# Exercise instructions:
Your answer should consist of each line from the data below that contains "edge".

Detected change data:
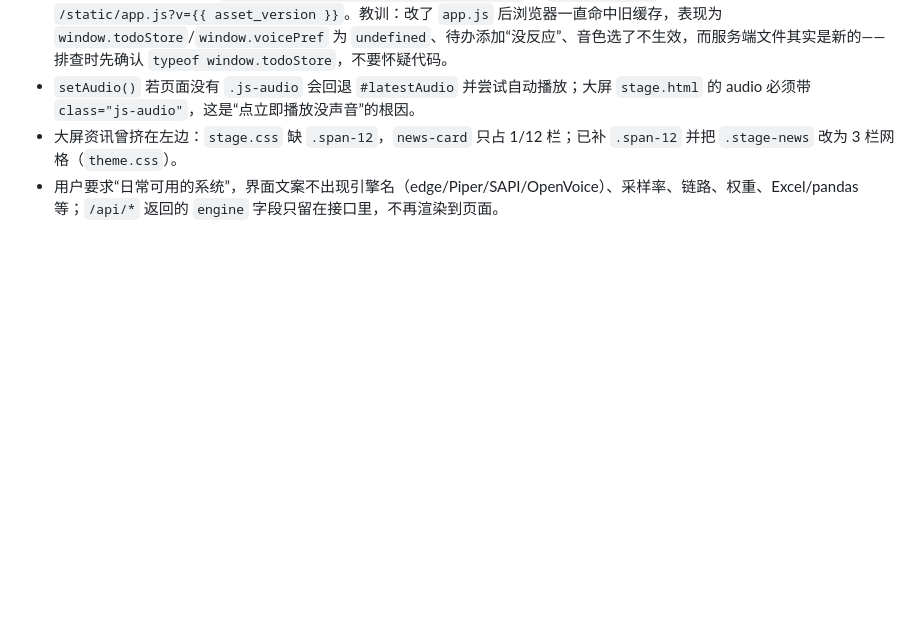
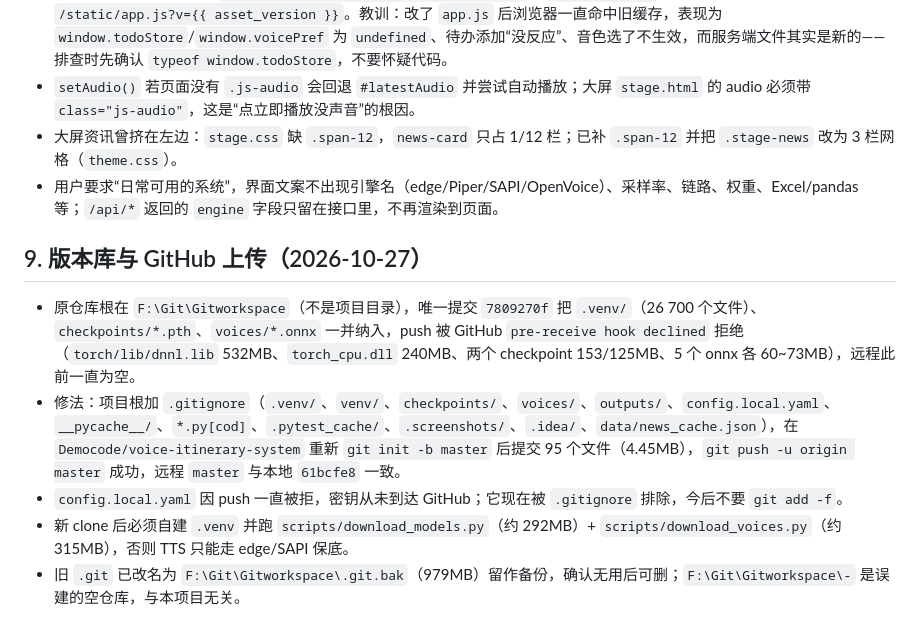
Before and after one commit to Amywenz/voice-itinerary-system, a Markdown page: MEMORY.md, the part around the change. GitHub-like rendering; blank space fills up the shorter version.

Commit message:
记录仓库重建与上传配置

```diff
--- a/MEMORY.md
+++ b/MEMORY.md
@@ -88,3 +88,11 @@
 - `setAudio()` 若页面没有 `.js-audio` 会回退 `#latestAudio` 并尝试自动播放；大屏 `stage.html` 的 audio 必须带 `class="js-audio"`，这是“点立即播放没声音”的根因。
 - 大屏资讯曾挤在左边：`stage.css` 缺 `.span-12`，`news-card` 只占 1/12 栏；已补 `.span-12` 并把 `.stage-news` 改为 3 栏网格（`theme.css`）。
 - 用户要求“日常可用的系统”，界面文案不出现引擎名（edge/Piper/SAPI/OpenVoice）、采样率、链路、权重、Excel/pandas 等；`/api/*` 返回的 `engine` 字段只留在接口里，不再渲染到页面。
+
+## 9. 版本库与 GitHub 上传（2026-10-27）
+
+- 原仓库根在 `F:\Git\Gitworkspace`（不是项目目录），唯一提交 `7809270f` 把 `.venv/`（26 700 个文件）、`checkpoints/*.pth`、`voices/*.onnx` 一并纳入，push 被 GitHub `pre-receive hook declined` 拒绝（`torch/lib/dnnl.lib` 532MB、`torch_cpu.dll` 240MB、两个 checkpoint 153/125MB、5 个 onnx 各 60~73MB），远程此前一直为空。
+- 修法：项目根加 `.gitignore`（`.venv/`、`venv/`、`checkpoints/`、`voices/`、`outputs/`、`config.local.yaml`、`__pycache__/`、`*.py[cod]`、`.pytest_cache/`、`.screenshots/`、`.idea/`、`data/news_cache.json`），在 `Democode/voice-itinerary-system` 重新 `git init -b master` 后提交 95 个文件（4.45MB），`git push -u origin master` 成功，远程 `master` 与本地 `61bcfe8` 一致。
+- `config.local.yaml` 因 push 一直被拒，密钥从未到达 GitHub；它现在被 `.gitignore` 排除，今后不要 `git add -f`。
+- 新 clone 后必须自建 `.venv` 并跑 `scripts/download_models.py`（约 292MB）+ `scripts/download_voices.py`（约 315MB），否则 TTS 只能走 edge/SAPI 保底。
+- 旧 `.git` 已改名为 `F:\Git\Gitworkspace\.git.bak`（979MB）留作备份，确认无用后可删；`F:\Git\Gitworkspace\-` 是误建的空仓库，与本项目无关。
```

# Solution for this exercise:
 - 用户要求“日常可用的系统”，界面文案不出现引擎名（edge/Piper/SAPI/OpenVoice）、采样率、链路、权重、Excel/pandas 等；`/api/*` 返回的 `engine` 字段只留在接口里，不再渲染到页面。
+- 新 clone 后必须自建 `.venv` 并跑 `scripts/download_models.py`（约 292MB）+ `scripts/download_voices.py`（约 315MB），否则 TTS 只能走 edge/SAPI 保底。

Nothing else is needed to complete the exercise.